Directions for this task
Each line below that carries the string "slides" must appear in the answer.

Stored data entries
====
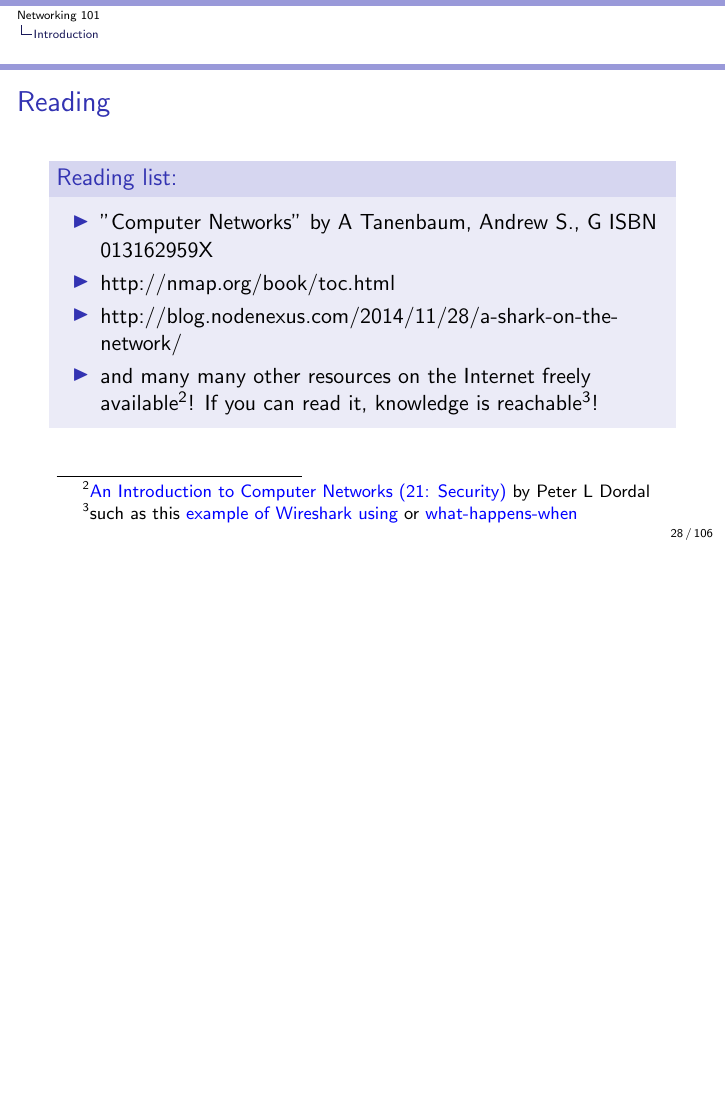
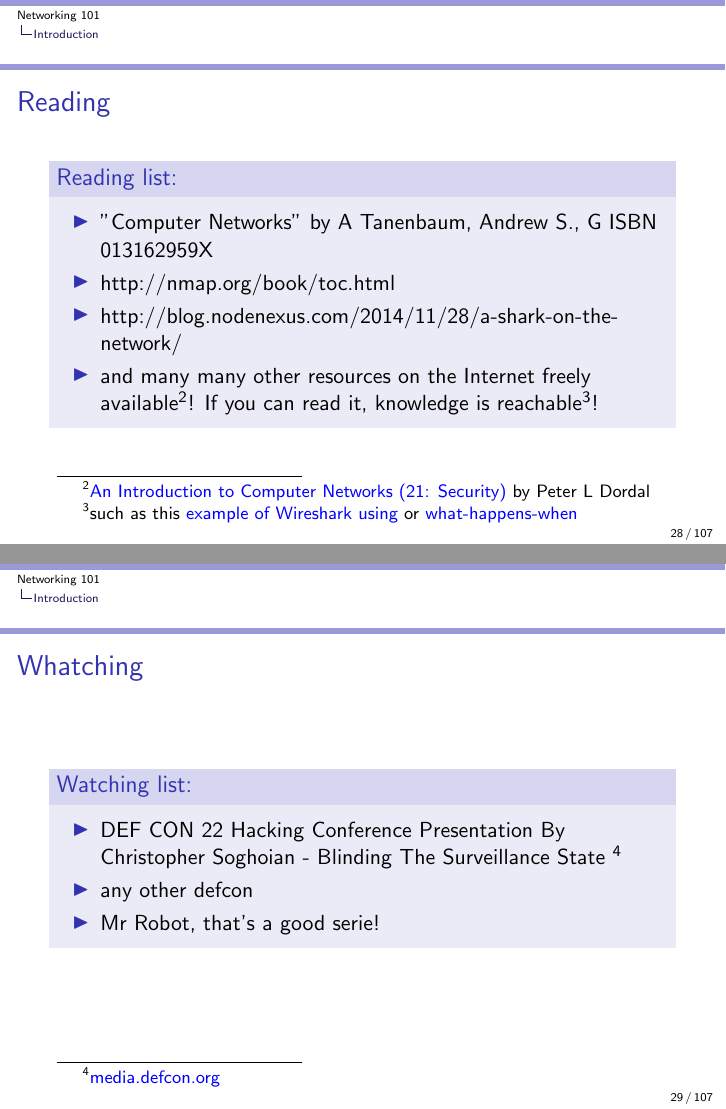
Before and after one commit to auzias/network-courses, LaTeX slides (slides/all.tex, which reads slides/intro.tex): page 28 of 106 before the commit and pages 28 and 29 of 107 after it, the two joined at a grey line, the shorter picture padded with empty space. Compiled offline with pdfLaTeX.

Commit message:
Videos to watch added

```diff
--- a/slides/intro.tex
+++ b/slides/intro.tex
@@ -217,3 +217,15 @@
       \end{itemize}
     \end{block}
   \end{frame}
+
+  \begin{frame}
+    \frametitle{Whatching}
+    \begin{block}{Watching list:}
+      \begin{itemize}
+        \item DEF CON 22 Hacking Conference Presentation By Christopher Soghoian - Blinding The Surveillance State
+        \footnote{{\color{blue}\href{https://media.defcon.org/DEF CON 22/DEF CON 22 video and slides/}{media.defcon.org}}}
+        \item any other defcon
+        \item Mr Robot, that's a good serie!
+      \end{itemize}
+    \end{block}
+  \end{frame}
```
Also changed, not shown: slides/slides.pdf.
====
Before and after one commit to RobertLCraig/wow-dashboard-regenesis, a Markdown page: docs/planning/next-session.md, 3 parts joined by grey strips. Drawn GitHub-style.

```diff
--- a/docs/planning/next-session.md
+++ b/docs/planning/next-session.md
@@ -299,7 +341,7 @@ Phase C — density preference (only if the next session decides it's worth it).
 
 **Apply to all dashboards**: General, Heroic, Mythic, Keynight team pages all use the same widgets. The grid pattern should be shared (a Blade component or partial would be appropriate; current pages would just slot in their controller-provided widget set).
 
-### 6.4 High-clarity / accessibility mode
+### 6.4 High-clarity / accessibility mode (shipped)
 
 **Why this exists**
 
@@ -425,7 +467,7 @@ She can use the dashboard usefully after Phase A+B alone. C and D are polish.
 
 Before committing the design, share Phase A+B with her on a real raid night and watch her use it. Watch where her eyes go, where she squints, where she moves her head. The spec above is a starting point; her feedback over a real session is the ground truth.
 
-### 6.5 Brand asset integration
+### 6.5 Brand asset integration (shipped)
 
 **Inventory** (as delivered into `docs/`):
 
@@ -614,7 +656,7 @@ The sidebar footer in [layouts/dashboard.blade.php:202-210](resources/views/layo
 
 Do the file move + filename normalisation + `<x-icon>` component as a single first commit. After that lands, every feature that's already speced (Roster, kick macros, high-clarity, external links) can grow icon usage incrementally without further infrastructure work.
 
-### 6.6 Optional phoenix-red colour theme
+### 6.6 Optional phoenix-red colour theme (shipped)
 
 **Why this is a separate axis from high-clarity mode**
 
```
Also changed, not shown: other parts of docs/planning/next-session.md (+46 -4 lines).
====
Expected answer
Before and after one commit to auzias/network-courses, LaTeX slides (slides/all.tex, which reads slides/intro.tex): page 28 of 106 before the commit and pages 28 and 29 of 107 after it, the two joined at a grey line, the shorter picture padded with empty space. Compiled offline with pdfLaTeX.
--- a/slides/intro.tex
+++ b/slides/intro.tex
+        \footnote{{\color{blue}\href{https://media.defcon.org/DEF CON 22/DEF CON 22 video and slides/}{media.defcon.org}}}
Also changed, not shown: slides/slides.pdf.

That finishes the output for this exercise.